◆ Directions for this task:
Repeat every entry exactly as it stands. Omit the images.

◆ Dataset records:
───

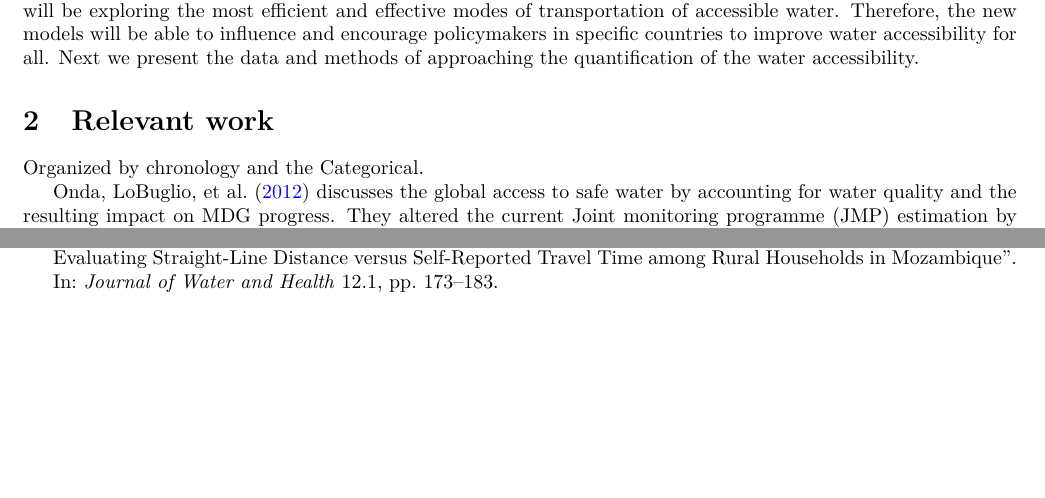
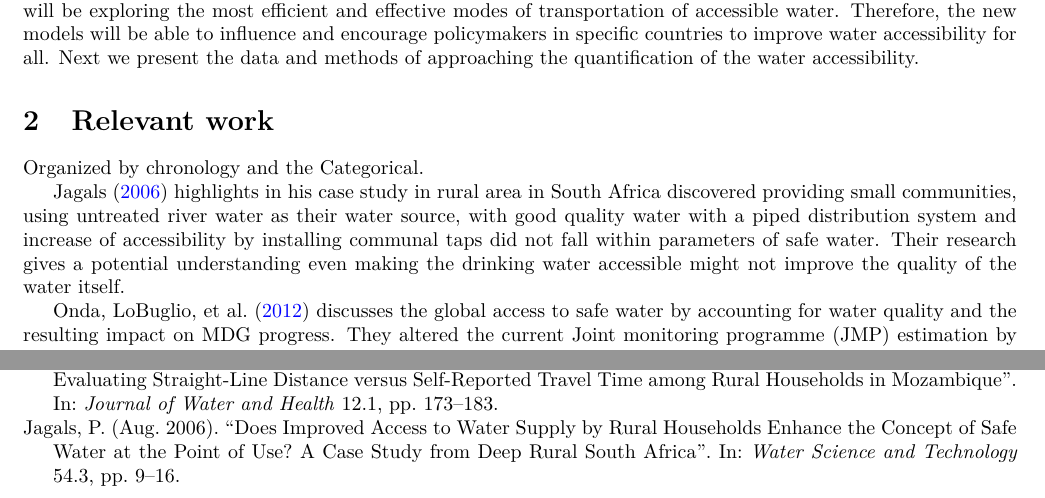
Before and after one commit to narslab/water-accessibility, a LaTeX document (docs/manuscript/manuscript.tex): two parts of pages 1 and 6 of 7, joined at a grey line, cut so that both start at the same text, the shorter picture padded with empty space. Compiled offline with pdfLaTeX.

Commit message:
{jagals2006does} highlights ... increased literature review.

```diff
--- a/docs/manuscript/manuscript.tex
+++ b/docs/manuscript/manuscript.tex
@@ -255,6 +255,8 @@ encourage policymakers in specific countries to improve water accessibility for
 \section{Relevant work}
 Organized by chronology and the Categorical.
 
+\citet{jagals2006does} highlights in his case study in rural area in South Africa discovered providing small communities, using untreated river water as their water source, with good quality water with a piped distribution system and increase of accessibility by installing communal taps did not fall within parameters of safe water. Their research gives a potential understanding even making the drinking water accessible might not improve the quality of the water itself.
+
 \citet{onda2012global} discusses the global access to safe water by accounting for water quality and the resulting impact
 on MDG progress. They altered the current Joint monitoring programme (JMP) estimation by
 including for microbial water quality and sanitary risk utilizing national water quality data. \citet{onda2012global}
```
Also changed, not shown: docs/manuscript/manuscript.tex (2 more changed lines).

───

◆ Written response:
Before and after one commit to narslab/water-accessibility, a LaTeX document (docs/manuscript/manuscript.tex): two parts of pages 1 and 6 of 7, joined at a grey line, cut so that both start at the same text, the shorter picture padded with empty space. Compiled offline with pdfLaTeX.

Commit message:
{jagals2006does} highlights ... increased literature review.

```diff
--- a/docs/manuscript/manuscript.tex
+++ b/docs/manuscript/manuscript.tex
@@ -255,6 +255,8 @@ encourage policymakers in specific countries to improve water accessibility for
 \section{Relevant work}
 Organized by chronology and the Categorical.
 
+\citet{jagals2006does} highlights in his case study in rural area in South Africa discovered providing small communities, using untreated river water as their water source, with good quality water with a piped distribution system and increase of accessibility by installing communal taps did not fall within parameters of safe water. Their research gives a potential understanding even making the drinking water accessible might not improve the quality of the water itself.
+
 \citet{onda2012global} discusses the global access to safe water by accounting for water quality and the resulting impact
 on MDG progress. They altered the current Joint monitoring programme (JMP) estimation by
 including for microbial water quality and sanitary risk utilizing national water quality data. \citet{onda2012global}
```
Also changed, not shown: docs/manuscript/manuscript.tex (2 more changed lines).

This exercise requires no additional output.